[Stored data entries]
━━━━━━━━━━━━━━━━

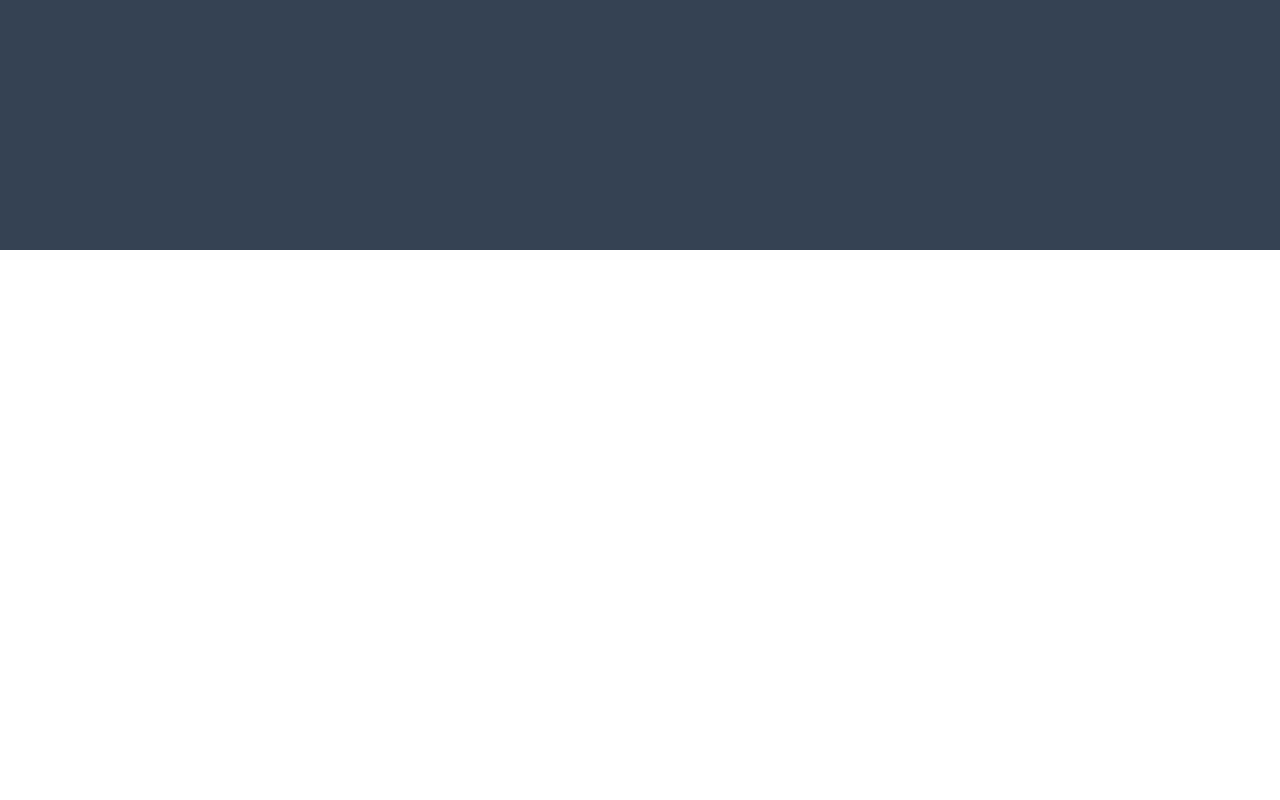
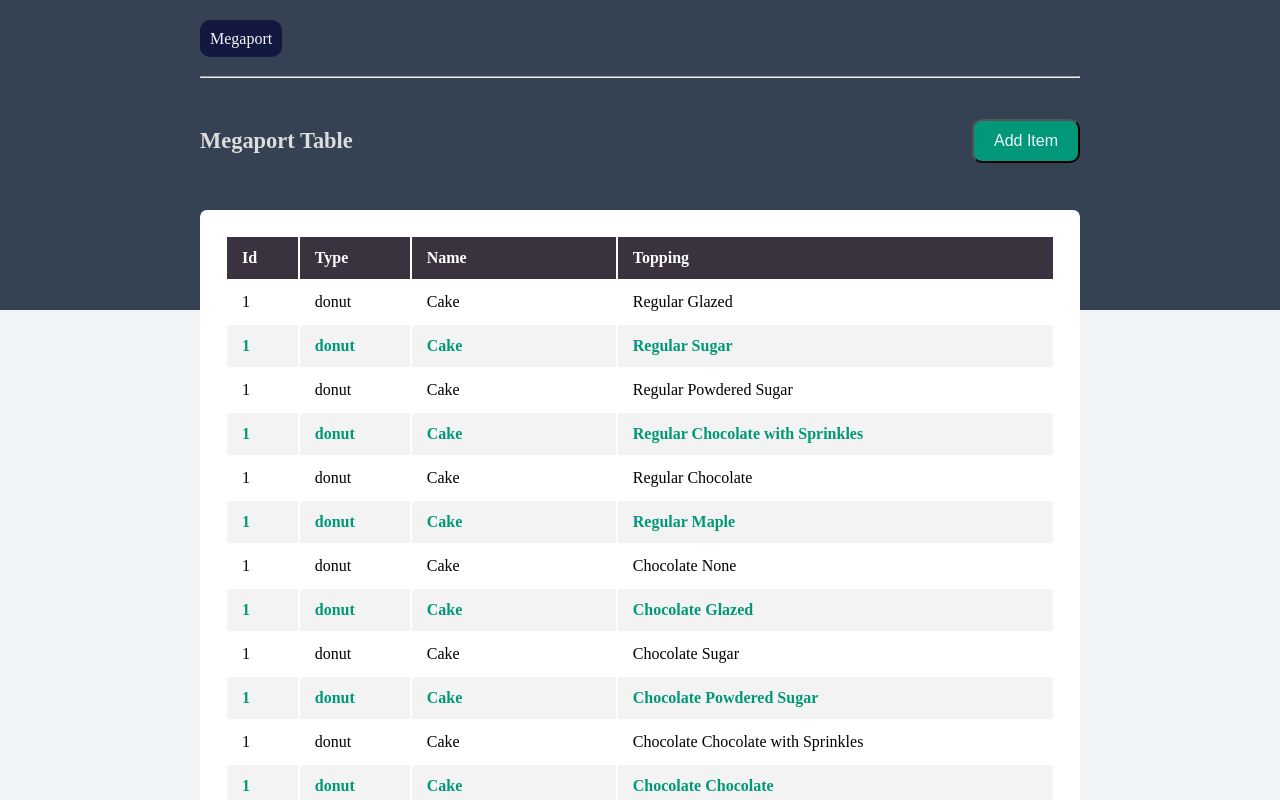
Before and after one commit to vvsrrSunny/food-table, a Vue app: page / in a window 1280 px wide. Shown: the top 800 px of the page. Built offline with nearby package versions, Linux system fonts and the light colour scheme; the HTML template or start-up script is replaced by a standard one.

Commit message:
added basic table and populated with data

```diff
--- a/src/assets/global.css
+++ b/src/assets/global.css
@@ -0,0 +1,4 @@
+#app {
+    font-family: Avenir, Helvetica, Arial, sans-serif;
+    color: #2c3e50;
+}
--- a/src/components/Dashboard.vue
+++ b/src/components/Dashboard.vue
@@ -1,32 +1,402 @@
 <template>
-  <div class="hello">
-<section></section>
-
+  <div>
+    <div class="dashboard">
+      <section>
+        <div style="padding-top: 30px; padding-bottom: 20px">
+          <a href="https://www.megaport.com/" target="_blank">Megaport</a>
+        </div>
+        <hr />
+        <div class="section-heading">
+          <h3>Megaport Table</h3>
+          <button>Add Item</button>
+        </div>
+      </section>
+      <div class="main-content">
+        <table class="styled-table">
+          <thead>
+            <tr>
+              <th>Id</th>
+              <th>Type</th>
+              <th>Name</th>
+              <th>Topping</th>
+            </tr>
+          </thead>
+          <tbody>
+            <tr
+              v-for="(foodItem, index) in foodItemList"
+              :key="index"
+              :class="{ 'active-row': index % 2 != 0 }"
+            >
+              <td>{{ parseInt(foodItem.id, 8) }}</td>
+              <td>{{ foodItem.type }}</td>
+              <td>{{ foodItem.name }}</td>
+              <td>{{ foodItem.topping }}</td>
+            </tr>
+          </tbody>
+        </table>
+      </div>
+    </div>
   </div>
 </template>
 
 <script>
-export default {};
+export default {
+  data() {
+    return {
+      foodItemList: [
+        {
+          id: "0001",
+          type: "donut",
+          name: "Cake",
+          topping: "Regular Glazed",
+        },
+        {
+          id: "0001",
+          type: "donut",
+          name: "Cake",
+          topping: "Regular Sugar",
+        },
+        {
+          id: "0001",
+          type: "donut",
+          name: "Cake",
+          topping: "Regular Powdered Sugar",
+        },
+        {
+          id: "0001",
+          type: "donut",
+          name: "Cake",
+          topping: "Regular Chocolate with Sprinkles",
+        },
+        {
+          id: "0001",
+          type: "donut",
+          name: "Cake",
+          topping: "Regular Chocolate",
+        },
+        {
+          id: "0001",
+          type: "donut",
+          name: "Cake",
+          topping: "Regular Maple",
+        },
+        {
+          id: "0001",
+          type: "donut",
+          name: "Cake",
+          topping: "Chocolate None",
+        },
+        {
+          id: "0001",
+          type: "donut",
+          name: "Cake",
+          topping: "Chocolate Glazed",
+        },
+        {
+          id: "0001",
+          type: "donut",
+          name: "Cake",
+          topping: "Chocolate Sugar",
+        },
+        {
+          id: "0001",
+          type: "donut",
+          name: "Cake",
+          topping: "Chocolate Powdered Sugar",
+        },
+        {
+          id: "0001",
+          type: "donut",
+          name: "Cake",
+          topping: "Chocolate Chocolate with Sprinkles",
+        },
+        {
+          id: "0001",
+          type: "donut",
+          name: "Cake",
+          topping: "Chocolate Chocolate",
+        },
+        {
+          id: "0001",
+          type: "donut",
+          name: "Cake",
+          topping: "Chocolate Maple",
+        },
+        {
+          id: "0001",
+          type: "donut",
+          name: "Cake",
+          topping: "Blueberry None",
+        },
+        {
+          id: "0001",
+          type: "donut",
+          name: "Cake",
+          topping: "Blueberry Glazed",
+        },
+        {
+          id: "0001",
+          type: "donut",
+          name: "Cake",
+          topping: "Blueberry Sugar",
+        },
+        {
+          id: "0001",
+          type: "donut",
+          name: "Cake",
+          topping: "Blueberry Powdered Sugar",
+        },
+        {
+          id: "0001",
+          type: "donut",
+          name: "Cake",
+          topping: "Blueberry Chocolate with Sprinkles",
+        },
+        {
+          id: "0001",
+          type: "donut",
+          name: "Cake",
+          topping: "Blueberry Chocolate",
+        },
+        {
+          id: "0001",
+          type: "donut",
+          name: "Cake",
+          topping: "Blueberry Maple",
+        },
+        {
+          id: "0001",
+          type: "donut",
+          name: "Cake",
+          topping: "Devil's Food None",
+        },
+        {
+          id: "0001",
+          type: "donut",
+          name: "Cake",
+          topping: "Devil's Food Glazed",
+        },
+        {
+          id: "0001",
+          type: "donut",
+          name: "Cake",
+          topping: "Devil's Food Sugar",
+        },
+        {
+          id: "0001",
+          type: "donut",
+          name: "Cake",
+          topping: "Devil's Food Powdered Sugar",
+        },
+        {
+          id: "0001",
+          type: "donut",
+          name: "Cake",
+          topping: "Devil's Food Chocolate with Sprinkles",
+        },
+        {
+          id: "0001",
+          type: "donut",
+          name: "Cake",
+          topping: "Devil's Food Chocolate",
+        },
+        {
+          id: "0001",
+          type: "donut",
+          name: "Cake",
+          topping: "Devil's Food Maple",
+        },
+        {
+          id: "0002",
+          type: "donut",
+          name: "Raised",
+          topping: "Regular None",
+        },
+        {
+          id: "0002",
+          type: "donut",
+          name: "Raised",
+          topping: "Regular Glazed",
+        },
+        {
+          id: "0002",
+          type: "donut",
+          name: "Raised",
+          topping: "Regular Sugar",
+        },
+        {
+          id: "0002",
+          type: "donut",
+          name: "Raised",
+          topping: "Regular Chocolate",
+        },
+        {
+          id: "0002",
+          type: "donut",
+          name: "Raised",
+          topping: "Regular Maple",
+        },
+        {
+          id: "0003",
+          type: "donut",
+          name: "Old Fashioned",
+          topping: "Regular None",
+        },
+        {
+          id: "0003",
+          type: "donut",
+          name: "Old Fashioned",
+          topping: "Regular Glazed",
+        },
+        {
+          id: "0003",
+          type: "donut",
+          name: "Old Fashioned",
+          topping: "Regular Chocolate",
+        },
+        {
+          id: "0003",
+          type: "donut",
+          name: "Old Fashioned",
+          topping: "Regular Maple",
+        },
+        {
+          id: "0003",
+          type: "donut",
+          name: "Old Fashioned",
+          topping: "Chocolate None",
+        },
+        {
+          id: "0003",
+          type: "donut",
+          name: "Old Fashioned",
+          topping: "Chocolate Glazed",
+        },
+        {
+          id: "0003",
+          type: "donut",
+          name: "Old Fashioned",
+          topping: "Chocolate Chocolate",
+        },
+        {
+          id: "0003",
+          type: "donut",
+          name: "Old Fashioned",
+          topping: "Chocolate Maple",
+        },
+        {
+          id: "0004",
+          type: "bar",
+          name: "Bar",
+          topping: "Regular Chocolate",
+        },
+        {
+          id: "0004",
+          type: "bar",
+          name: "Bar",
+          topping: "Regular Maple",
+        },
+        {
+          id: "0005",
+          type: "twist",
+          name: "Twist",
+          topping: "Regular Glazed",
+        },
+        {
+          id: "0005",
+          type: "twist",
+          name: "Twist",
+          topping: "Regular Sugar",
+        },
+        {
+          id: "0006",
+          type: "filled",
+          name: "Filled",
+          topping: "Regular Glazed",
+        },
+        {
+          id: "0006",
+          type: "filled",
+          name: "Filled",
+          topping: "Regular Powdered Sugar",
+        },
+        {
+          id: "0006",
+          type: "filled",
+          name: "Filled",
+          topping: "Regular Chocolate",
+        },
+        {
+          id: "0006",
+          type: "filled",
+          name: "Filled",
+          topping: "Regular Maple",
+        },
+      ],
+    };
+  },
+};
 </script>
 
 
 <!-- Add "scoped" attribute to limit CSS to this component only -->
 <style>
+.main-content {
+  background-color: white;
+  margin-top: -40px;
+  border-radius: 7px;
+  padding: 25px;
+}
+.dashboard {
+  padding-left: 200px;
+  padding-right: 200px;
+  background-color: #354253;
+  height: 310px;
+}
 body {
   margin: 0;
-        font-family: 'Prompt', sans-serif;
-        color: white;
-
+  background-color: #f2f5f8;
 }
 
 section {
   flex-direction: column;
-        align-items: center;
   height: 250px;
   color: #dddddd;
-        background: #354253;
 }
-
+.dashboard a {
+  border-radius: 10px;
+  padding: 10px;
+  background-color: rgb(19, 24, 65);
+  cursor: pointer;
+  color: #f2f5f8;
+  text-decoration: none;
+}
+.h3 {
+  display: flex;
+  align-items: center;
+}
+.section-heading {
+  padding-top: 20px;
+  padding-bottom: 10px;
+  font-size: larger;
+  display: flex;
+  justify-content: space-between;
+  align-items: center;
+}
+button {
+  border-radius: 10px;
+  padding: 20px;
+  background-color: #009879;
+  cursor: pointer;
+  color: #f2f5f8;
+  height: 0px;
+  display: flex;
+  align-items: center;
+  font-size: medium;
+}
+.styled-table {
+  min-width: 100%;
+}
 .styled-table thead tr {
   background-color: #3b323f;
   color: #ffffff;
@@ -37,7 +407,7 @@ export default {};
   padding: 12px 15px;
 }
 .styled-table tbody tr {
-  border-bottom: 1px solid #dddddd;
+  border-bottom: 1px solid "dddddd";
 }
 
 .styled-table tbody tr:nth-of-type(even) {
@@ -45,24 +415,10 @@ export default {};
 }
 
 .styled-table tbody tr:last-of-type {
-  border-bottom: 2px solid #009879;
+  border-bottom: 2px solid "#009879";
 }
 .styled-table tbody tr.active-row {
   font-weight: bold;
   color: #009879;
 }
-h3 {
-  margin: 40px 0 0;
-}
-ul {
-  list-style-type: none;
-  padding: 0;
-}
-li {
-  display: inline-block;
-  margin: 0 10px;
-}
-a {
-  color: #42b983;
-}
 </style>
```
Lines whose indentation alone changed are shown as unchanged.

━━━━━━━━━━━━━━━━

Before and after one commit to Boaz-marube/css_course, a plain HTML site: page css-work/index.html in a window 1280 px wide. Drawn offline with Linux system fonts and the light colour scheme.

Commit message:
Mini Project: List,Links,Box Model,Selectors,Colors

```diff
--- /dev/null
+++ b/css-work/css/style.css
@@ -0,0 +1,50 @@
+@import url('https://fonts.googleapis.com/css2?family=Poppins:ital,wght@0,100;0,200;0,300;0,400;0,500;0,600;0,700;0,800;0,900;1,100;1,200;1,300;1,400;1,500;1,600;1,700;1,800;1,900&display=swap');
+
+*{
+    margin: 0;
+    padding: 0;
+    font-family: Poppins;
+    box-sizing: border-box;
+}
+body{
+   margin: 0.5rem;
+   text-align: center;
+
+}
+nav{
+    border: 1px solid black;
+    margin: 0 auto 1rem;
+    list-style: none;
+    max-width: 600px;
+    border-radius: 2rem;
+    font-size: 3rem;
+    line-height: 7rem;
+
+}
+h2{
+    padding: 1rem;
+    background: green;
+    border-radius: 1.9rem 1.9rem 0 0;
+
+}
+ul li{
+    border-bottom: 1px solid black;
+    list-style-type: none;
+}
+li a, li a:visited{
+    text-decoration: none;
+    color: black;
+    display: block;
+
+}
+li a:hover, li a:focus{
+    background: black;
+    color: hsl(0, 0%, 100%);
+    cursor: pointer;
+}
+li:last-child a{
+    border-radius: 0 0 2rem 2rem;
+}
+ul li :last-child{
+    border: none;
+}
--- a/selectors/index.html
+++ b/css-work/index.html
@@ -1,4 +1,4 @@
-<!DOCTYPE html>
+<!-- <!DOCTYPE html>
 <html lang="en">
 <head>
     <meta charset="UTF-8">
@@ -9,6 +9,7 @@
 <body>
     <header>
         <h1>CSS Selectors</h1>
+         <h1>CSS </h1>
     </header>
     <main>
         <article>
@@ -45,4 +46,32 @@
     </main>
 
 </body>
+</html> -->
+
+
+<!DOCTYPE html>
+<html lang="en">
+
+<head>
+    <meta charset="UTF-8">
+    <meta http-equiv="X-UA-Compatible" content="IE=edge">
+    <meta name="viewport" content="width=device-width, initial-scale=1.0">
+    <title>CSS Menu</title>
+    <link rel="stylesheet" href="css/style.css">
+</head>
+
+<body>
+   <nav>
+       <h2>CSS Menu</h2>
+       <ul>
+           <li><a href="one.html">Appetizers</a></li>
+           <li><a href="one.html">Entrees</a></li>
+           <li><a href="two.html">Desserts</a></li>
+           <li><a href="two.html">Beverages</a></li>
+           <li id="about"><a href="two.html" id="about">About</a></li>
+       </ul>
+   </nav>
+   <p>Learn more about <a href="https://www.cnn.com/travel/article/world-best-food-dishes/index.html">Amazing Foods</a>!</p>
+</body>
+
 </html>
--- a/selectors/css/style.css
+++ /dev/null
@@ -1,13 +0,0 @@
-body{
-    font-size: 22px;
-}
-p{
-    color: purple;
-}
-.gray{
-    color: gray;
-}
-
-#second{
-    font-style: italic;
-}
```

━━━━━━━━━━━━━━━━

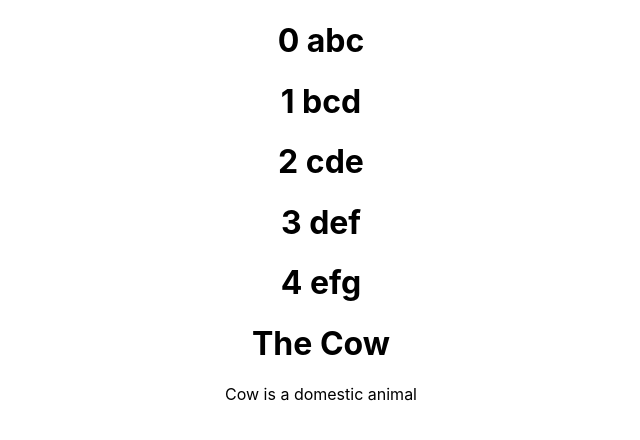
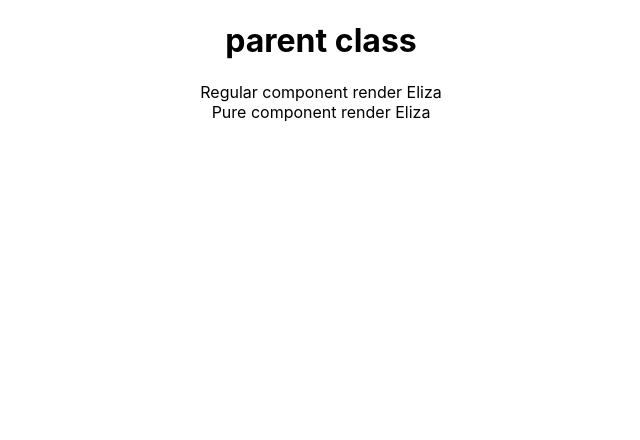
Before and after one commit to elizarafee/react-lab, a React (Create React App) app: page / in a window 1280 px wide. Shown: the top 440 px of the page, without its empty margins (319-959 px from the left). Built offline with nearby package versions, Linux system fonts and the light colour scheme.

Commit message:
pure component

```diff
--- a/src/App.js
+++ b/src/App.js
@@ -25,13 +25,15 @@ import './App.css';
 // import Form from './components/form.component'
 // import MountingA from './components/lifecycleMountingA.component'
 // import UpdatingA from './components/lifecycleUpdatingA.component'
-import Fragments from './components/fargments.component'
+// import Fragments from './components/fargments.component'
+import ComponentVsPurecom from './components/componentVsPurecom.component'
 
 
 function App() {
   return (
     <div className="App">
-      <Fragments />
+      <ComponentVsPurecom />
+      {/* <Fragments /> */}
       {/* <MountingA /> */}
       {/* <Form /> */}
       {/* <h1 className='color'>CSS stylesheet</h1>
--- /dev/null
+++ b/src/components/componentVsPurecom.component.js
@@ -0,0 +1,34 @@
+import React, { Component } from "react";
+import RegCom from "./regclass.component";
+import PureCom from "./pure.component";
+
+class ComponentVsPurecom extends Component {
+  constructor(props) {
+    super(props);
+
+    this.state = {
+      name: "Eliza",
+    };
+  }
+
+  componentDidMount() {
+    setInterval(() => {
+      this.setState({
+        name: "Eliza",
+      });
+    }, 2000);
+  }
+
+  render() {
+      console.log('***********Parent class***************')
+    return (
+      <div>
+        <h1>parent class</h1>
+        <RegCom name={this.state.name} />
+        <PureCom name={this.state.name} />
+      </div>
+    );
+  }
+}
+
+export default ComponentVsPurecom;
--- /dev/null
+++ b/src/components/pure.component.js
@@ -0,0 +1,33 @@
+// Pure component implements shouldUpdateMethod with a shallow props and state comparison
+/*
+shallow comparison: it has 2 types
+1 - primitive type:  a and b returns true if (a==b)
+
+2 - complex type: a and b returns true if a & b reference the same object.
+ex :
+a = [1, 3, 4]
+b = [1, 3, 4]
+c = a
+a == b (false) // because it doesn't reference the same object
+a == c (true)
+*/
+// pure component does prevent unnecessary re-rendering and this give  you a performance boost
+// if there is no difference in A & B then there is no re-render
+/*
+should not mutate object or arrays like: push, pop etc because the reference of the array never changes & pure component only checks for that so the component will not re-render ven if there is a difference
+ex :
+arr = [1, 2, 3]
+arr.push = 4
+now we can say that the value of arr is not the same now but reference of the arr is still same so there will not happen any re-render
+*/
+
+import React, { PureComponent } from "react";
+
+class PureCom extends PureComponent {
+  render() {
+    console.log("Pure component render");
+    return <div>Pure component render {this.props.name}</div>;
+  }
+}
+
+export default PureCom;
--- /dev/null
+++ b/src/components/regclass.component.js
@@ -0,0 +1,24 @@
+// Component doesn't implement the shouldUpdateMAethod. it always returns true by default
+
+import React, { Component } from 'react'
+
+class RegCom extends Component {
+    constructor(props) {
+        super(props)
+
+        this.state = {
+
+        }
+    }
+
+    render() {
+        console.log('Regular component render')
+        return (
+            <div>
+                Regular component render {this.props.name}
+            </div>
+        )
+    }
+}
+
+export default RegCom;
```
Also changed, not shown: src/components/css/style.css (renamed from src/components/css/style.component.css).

━━━━━━━━━━━━━━━━

> _Goal of the exercise_
Each line in the data that holds the word "default" must be copied.

> _Written answer_
-export default {};
+export default {
@@ -37,7 +407,7 @@ export default {};
@@ -45,24 +415,10 @@ export default {};
+export default ComponentVsPurecom;
+export default PureCom;
+// Component doesn't implement the shouldUpdateMAethod. it always returns true by default
+export default RegCom;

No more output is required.